(University of Ljubljana)
Describing full unitary dynamics of a many-body system is difficult and also unpractical. Focusing on a coarse-grained dynamics or few select observables often results in a more compact non-unitary evolution. Studying bipartite entanglement dynamics in random circuits one can derive a Markovian transfer matrix description that harbors rather intriguing many-body non-Hermitian physics. The speed of generating entanglement is not given by the 2nd largest eigenvalue of the transfer matrix, but rather by a phantom eigenvalue -- an eigenvalue that is not in the spectrum of any finite transfer matrix.

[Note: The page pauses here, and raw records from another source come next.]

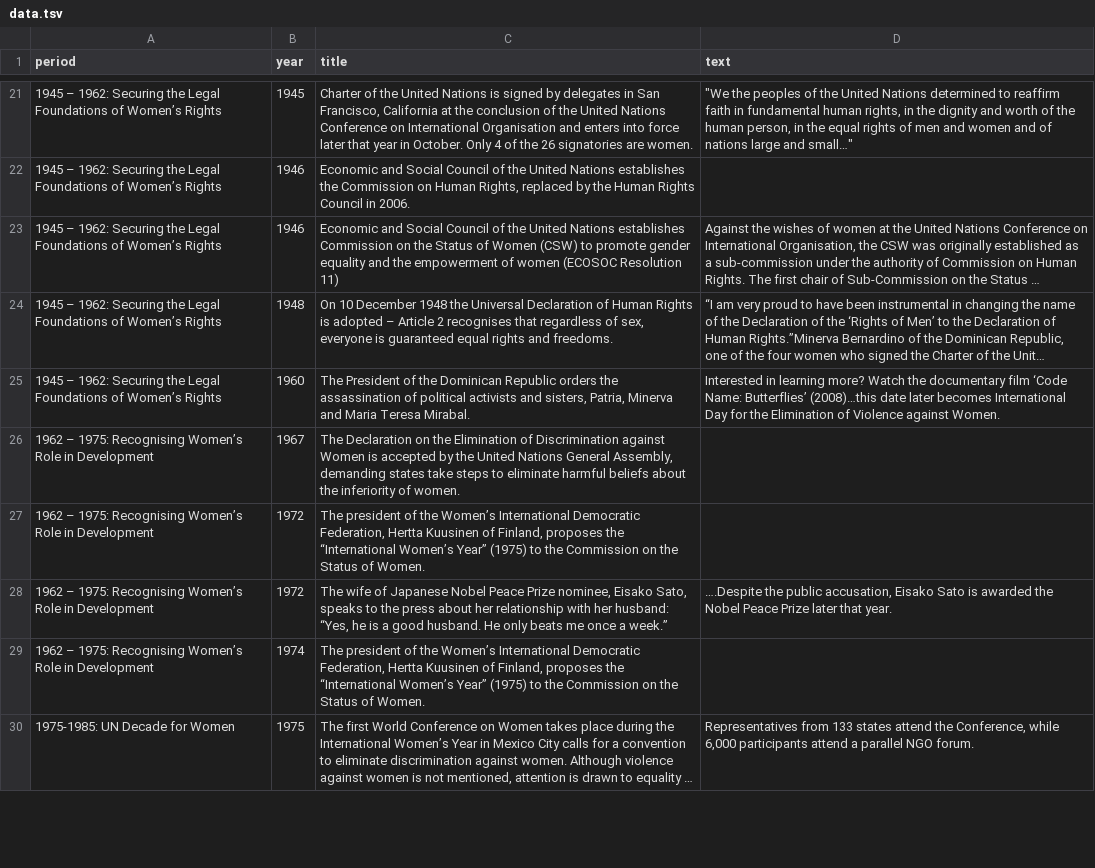
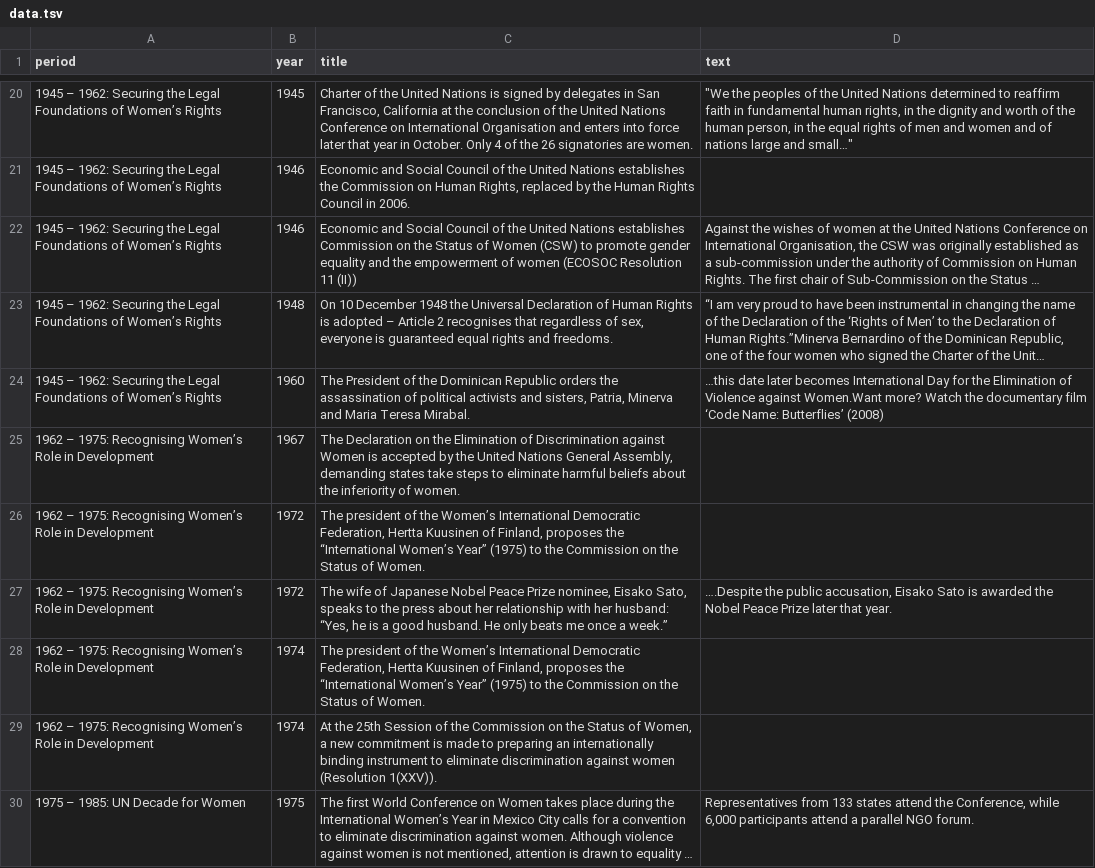
Before and after one commit to christopheryork/lse-vaw, a TSV file: interactive/data.tsv, drawn as a sheet; only a part is shown, gaps mark what is left out; long unchanged cells end in …; addresses are those after the commit; the diff covers the shown part only; the diff names each change by its address in the sheet, - before the commit and + after, or states it on an @@ line.

```diff
--- a/interactive/data.tsv
+++ b/interactive/data.tsv
-C22 (title): …(ECOSOC Resolution 11)
+C22 (title): …(ECOSOC Resolution 11 (II))
-D24 (text): Interested in learning more? Watch the documentary film ‘Code Name: Butterflies’ (2008)…this date later becomes International Day for the Elimination of Violence against Women.
+D24 (text): …this date later becomes International Day for the Elimination of Violence against Women.Want more? Watch the documentary film ‘Code Name: Butterflies’ (2008)
+row 29: 1962 – 1975: Recognising Women’s Role in Development | 1974 | At the 25th Session of the Commission on the Status of Women, a new commitment is made to preparing an internationally binding instrument to eliminate discrimination against women (Resolution 1(XXV)).
-A30 (period): 1975-1985: UN Decade for Women
+A30 (period): 1975 – 1985: UN Decade for Women
```
Also changed, not shown: 2 added rows, 2 removed rows and 48 edited cells elsewhere in this file.
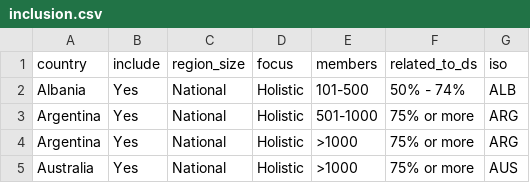
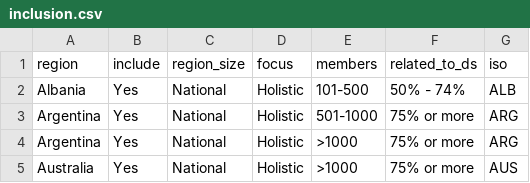
Before and after one commit to dkats/DS-4S, a CSV file: data/inclusion.csv, drawn as a sheet.

Commit message:
Generalized from countries to regions
"country" --> "region"
"countries" --> "regions"
"Country" --> "Region"
"Countries" --> "Regions"

```diff
--- a/data/inclusion.csv
+++ b/data/inclusion.csv
@@ -1,2 +1,2 @@
-"country","include","region_size","focus","members","related_to_ds","iso"
+"region","include","region_size","focus","members","related_to_ds","iso"
 "Albania","Yes","National","Holistic","101-500","50% - 74%","ALB"
```
Also changed, not shown: data/responses.csv, data/scores.csv, 39 other files.
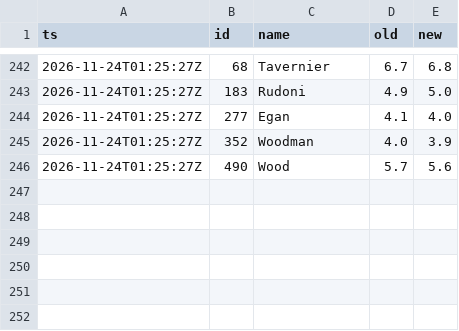
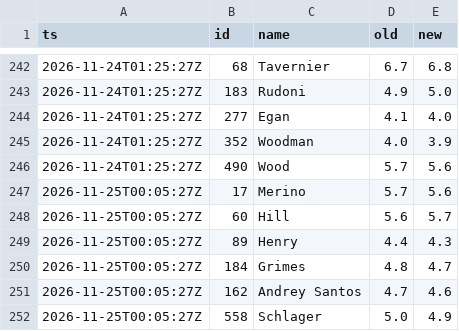
Before and after one commit to CODER1x86/fpl-radar, a CSV file: history/prices.csv, drawn as a sheet; only a part is shown, gaps mark what is left out.

```diff
--- a/history/prices.csv
+++ b/history/prices.csv
@@ -246 +246,7 @@ ts,id,name,old,new
 2026-11-24T01:25:27Z,490,Wood,5.7,5.6
+2026-11-25T00:05:27Z,17,Merino,5.7,5.6
+2026-11-25T00:05:27Z,60,Hill,5.6,5.7
+2026-11-25T00:05:27Z,89,Henry,4.4,4.3
+2026-11-25T00:05:27Z,184,Grimes,4.8,4.7
+2026-11-25T00:05:27Z,162,Andrey Santos,4.7,4.6
+2026-11-25T00:05:27Z,558,Schlager,5.0,4.9
```
Also changed, not shown: 5 other files.
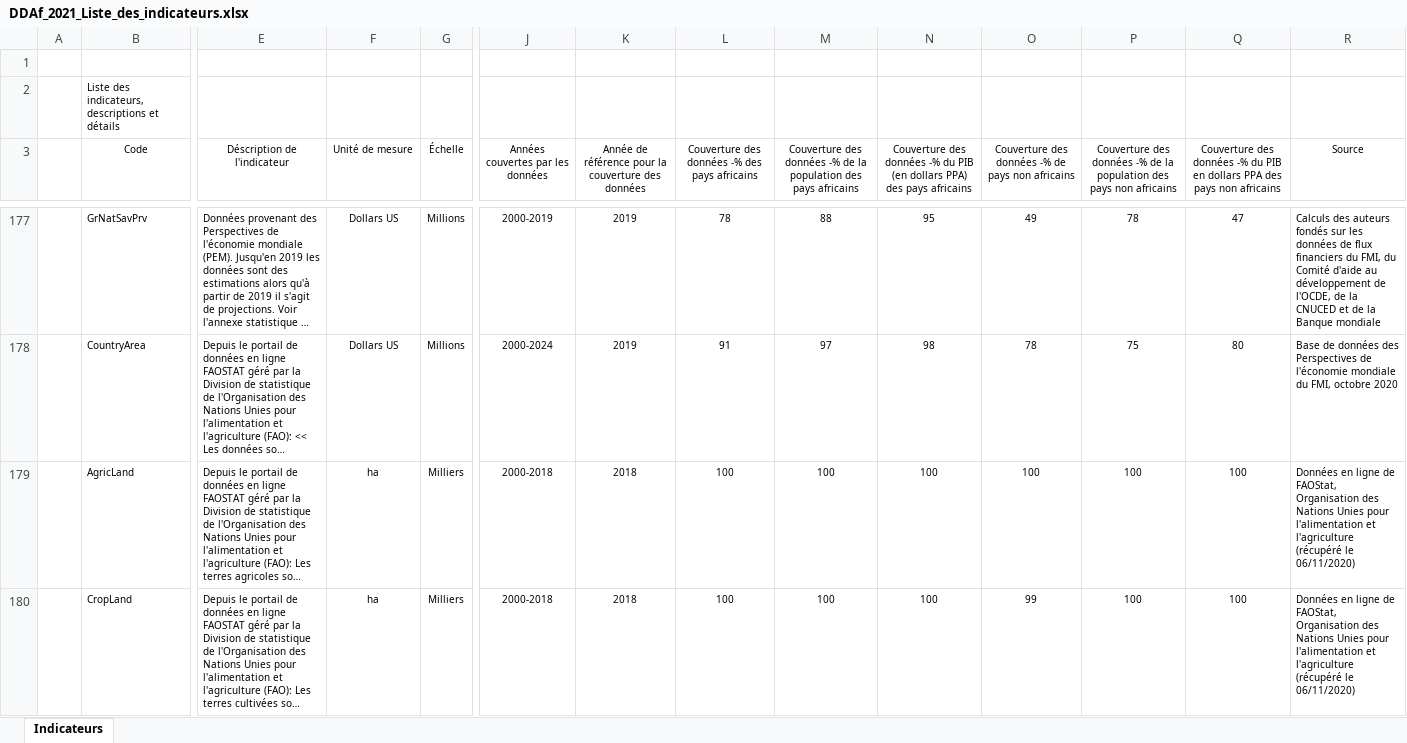
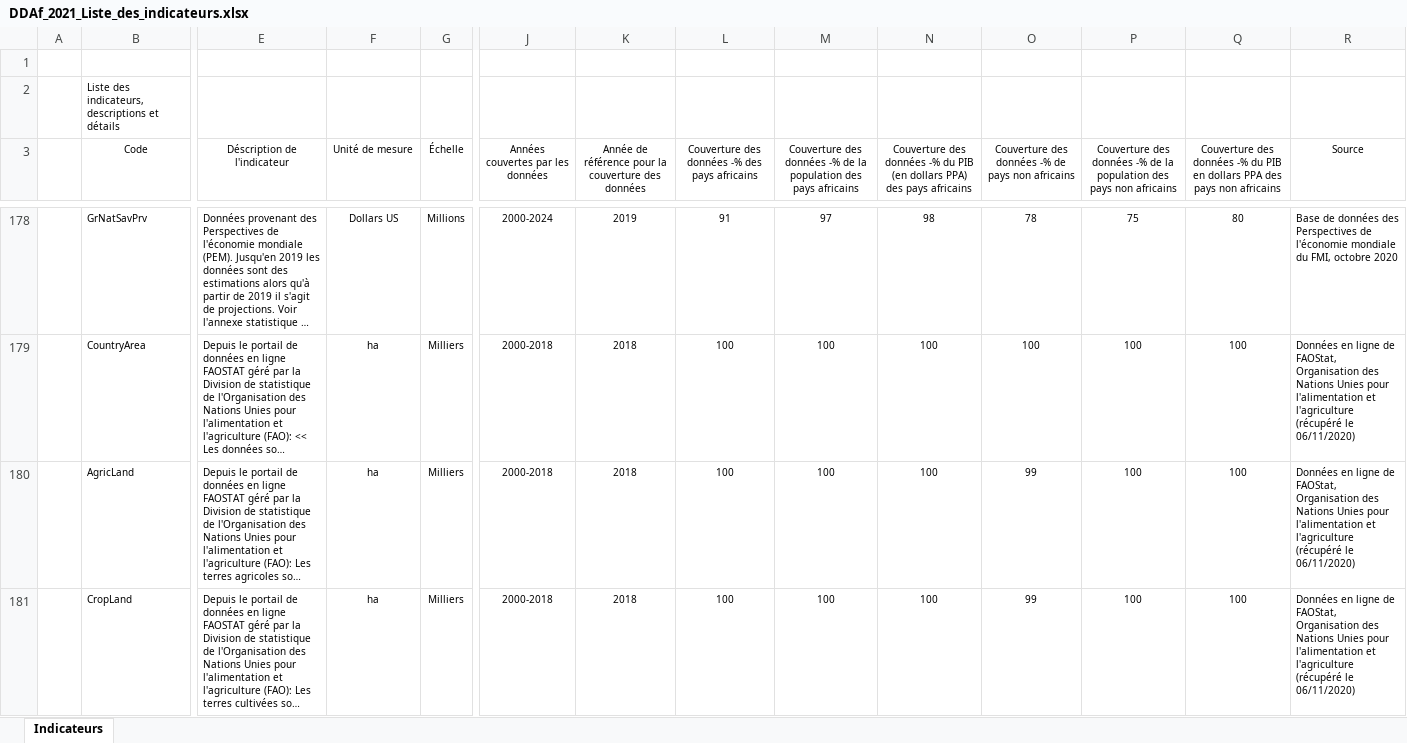
Before and after one commit to AfDDAnnex/AfDDDDAf2021, an Excel workbook: DDAf_2021_Liste_des_indicateurs.xlsx, sheet Indicateurs, drawn as a sheet; only a part is shown, gaps mark what is left out; long unchanged cells end in …; values as stored, in another font and other column widths than the file's, no borders; table styles not drawn; addresses are those after the commit; the diff covers the shown part only; the diff names each change by its address in the sheet, - before the commit and + after, or states it on an @@ line.

```diff
--- a/DDAf_2021_Liste_des_indicateurs.xlsx (sheet Indicateurs)
+++ b/DDAf_2021_Liste_des_indicateurs.xlsx (sheet Indicateurs)
-J178 (Années couvertes par les données): 2000-2019
+J178 (Années couvertes par les données): 2000-2024
-L178: 78
+L178: 91
-M178: 88
+M178: 97
-N178: 95
+N178: 98
-O178: 49
+O178: 78
-P178: 78
+P178: 75
-Q178: 47
+Q178: 80
-R178 (Source): Calculs des auteurs fondés sur les données de flux financiers du FMI, du Comité d'aide au développement de l'OCDE, de la CNUCED et de la Banque mondiale
+R178 (Source): Base de données des Perspectives de l'économie mondiale du FMI, octobre 2020
-F179 (Unité de mesure): Dollars US
+F179 (Unité de mesure): ha
-G179 (Échelle): Millions
+G179 (Échelle): Milliers
-J179 (Années couvertes par les données): 2000-2024
+J179 (Années couvertes par les données): 2000-2018
-K179: 2019
+K179: 2018
-L179: 91
+L179: 100
-M179: 97
+M179: 100
-N179: 98
+N179: 100
-O179: 78
+O179: 100
-P179: 75
+P179: 100
-Q179: 80
+Q179: 100
-R179 (Source): Base de données des Perspectives de l'économie mondiale du FMI, octobre 2020
+R179 (Source): Données en ligne de FAOStat, Organisation des Nations Unies pour l'alimentation et l'agriculture (récupéré le 06/11/2020)
-O180: 100
+O180: 99
```
Also changed, not shown: 1 added row and 188 edited cells elsewhere in this sheet, AfDD_2021_List_of_indicators.xlsx, AfDD_2021_Statistical_Annex_all_tables.xlsx, 1 other file.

Resolution of this paradox will lead to a pseudospectrum and a realization that, when dealing with finite non-Hermitian matrices it can be that being exact is actually wrong, while being slightly wrong is correct.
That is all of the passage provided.